▶ _ABOUT THIS TASK_
All lines in the data below carrying the string "route" are to be located and copied.

____

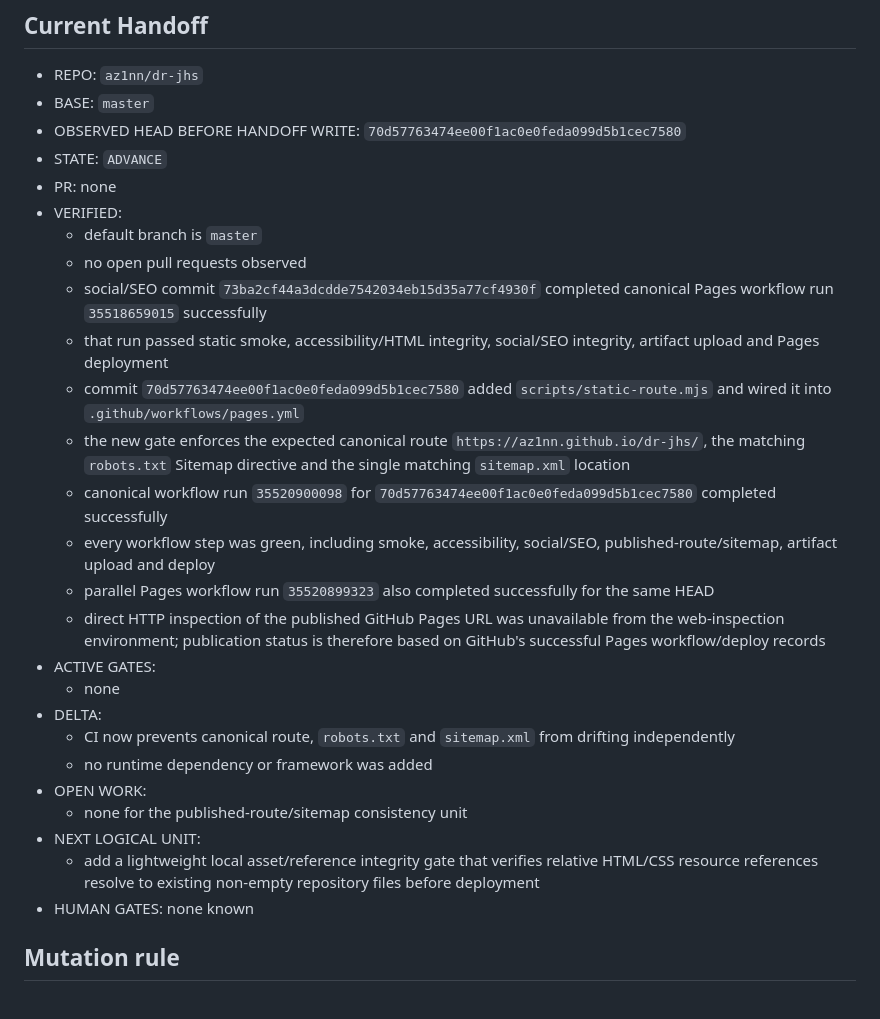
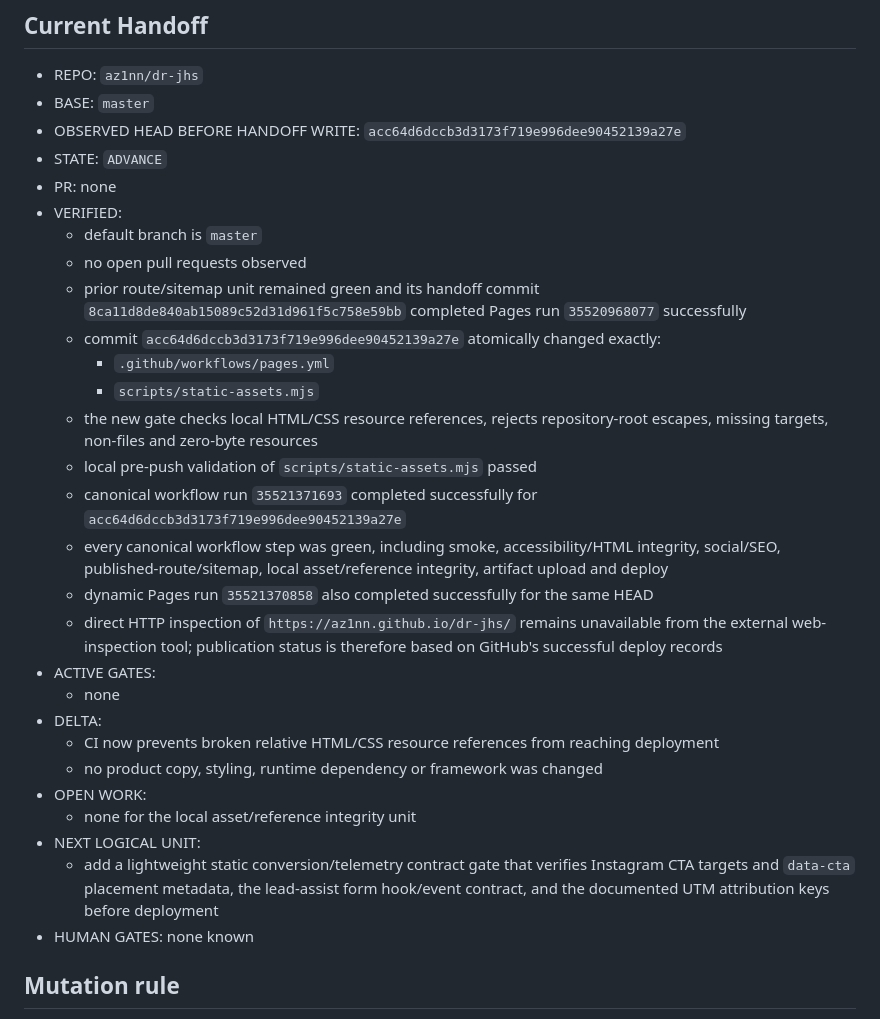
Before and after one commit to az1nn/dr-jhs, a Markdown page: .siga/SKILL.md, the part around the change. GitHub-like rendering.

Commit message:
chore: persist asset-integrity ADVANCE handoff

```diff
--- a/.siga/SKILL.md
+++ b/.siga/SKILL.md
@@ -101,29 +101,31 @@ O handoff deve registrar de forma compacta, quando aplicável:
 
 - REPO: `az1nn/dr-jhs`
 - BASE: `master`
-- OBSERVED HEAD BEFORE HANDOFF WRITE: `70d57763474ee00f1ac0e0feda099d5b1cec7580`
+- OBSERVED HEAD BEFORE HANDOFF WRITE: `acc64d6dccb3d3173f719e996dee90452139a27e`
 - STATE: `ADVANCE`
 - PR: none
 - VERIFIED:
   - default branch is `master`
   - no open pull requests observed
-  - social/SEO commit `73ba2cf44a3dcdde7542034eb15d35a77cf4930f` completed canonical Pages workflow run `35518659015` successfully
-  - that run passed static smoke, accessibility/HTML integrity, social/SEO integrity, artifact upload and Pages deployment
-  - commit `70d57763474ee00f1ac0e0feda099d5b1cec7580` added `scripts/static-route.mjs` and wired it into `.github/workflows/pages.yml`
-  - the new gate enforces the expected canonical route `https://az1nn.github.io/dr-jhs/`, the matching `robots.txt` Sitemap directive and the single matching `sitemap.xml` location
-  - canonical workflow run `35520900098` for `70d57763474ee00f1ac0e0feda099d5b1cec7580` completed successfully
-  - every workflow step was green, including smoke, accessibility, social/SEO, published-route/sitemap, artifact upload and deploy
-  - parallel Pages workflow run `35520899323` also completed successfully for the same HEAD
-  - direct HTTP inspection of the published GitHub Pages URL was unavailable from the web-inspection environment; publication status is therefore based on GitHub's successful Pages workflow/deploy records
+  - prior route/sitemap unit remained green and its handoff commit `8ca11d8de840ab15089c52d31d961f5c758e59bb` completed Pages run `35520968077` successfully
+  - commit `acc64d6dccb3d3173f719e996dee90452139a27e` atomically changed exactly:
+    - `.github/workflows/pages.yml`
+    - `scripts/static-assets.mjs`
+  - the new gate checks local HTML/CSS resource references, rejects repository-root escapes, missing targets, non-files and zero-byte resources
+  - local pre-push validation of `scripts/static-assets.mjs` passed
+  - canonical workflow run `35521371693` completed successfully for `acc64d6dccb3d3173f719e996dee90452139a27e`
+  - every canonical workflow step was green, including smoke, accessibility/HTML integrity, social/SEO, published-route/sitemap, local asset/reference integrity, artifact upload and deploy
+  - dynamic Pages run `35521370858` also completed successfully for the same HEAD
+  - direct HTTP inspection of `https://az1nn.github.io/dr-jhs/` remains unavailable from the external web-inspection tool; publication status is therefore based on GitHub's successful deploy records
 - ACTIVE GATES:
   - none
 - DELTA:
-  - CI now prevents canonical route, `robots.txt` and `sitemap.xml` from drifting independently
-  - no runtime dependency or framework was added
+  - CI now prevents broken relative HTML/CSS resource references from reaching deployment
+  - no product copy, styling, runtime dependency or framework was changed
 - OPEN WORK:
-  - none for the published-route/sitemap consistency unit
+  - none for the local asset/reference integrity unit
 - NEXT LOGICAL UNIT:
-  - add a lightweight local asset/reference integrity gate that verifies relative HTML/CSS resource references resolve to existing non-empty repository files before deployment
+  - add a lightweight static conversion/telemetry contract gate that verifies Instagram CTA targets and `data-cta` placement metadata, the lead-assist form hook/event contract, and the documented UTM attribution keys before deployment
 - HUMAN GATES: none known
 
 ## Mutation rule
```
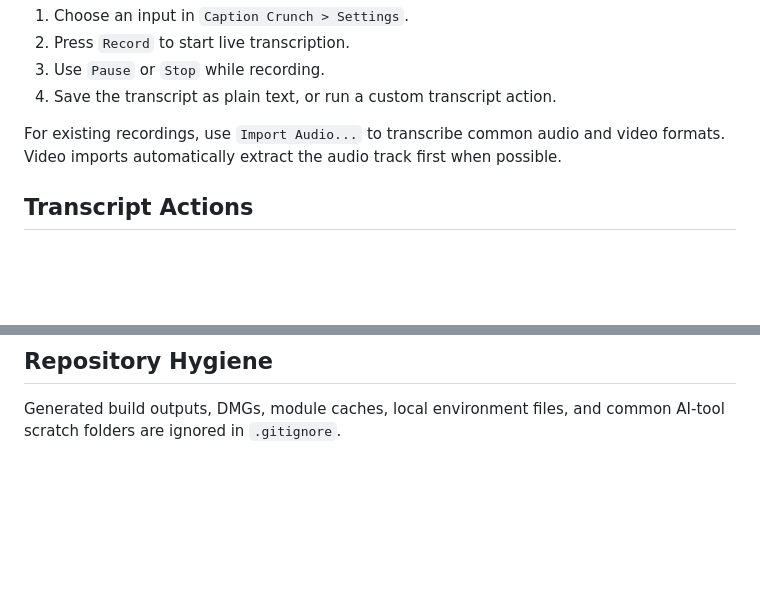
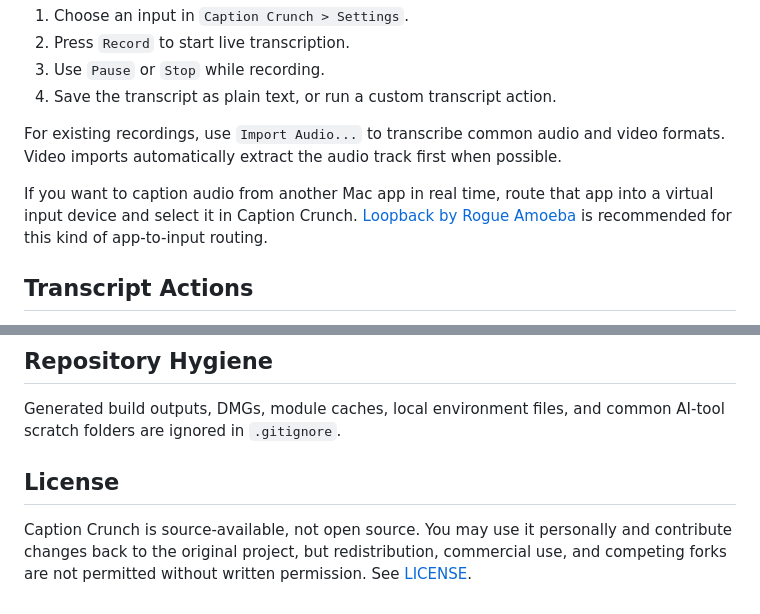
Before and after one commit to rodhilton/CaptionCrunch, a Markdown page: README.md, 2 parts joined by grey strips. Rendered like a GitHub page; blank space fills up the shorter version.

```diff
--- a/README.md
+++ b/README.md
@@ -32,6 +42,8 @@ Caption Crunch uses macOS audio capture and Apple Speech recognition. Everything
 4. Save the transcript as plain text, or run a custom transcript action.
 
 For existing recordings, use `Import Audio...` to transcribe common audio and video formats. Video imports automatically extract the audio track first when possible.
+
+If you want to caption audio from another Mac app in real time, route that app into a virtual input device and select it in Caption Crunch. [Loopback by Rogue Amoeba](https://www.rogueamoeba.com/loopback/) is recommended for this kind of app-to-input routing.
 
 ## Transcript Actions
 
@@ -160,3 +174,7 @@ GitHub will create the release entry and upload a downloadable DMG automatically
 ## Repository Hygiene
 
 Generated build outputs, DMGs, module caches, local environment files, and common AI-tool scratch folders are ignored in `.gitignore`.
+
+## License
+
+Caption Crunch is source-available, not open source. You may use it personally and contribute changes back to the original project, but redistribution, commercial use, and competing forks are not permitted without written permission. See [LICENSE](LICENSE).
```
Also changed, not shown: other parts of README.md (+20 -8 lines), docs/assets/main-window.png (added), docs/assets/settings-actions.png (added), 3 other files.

____

▶ _EXPECTED ANSWER_
-  - commit `70d57763474ee00f1ac0e0feda099d5b1cec7580` added `scripts/static-route.mjs` and wired it into `.github/workflows/pages.yml`
-  - the new gate enforces the expected canonical route `https://az1nn.github.io/dr-jhs/`, the matching `robots.txt` Sitemap directive and the single matching `sitemap.xml` location
-  - every workflow step was green, including smoke, accessibility, social/SEO, published-route/sitemap, artifact upload and deploy
+  - prior route/sitemap unit remained green and its handoff commit `8ca11d8de840ab15089c52d31d961f5c758e59bb` completed Pages run `35520968077` successfully
+  - every canonical workflow step was green, including smoke, accessibility/HTML integrity, social/SEO, published-route/sitemap, local asset/reference integrity, artifact upload and deploy
-  - CI now prevents canonical route, `robots.txt` and `sitemap.xml` from drifting independently
-  - none for the published-route/sitemap consistency unit
+If you want to caption audio from another Mac app in real time, route that app into a virtual input device and select it in Caption Crunch. [Loopback by Rogue Amoeba](https://www.rogueamoeba.com/loopback/) is recommended for this kind of app-to-input routing.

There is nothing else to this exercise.